Input data section start

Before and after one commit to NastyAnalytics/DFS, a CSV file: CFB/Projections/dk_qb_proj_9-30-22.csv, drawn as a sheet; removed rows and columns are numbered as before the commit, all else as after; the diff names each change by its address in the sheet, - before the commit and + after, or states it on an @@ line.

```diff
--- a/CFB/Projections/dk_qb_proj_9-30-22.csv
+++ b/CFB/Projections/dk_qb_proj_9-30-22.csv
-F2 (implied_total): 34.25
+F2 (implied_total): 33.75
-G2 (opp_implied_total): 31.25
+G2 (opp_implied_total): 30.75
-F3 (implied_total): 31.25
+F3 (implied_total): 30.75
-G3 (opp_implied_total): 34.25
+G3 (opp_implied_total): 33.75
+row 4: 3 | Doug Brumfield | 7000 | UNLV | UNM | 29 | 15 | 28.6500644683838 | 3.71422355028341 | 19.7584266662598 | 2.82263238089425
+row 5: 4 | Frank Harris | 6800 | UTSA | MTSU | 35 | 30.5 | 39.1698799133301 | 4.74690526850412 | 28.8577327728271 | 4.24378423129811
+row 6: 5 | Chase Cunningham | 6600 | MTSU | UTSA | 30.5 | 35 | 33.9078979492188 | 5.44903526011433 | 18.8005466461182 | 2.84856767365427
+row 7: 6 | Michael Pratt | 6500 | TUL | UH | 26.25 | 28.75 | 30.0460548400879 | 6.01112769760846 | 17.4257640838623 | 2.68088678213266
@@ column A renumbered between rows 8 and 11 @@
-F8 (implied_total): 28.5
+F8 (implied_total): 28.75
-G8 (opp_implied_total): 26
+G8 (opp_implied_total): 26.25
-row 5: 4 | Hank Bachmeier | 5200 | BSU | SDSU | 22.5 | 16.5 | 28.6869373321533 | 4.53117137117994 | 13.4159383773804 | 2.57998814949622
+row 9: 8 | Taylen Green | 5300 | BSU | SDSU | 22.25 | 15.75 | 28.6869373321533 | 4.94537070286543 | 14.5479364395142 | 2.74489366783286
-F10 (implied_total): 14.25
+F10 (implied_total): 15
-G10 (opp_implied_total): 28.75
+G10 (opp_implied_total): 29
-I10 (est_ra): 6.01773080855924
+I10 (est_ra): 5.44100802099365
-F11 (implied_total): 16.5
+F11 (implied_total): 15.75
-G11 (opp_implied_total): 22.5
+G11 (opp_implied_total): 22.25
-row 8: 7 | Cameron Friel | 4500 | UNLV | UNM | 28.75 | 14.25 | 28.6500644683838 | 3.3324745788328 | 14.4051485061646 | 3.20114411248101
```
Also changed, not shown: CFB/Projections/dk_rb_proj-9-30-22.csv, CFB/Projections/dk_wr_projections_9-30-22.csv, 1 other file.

Input data section end

▶ [Your instructions]: Return each line of the records above in which the word "MTSU" occurs.

▶ [Solved problem]:
+row 5: 4 | Frank Harris | 6800 | UTSA | MTSU | 35 | 30.5 | 39.1698799133301 | 4.74690526850412 | 28.8577327728271 | 4.24378423129811
+row 6: 5 | Chase Cunningham | 6600 | MTSU | UTSA | 30.5 | 35 | 33.9078979492188 | 5.44903526011433 | 18.8005466461182 | 2.84856767365427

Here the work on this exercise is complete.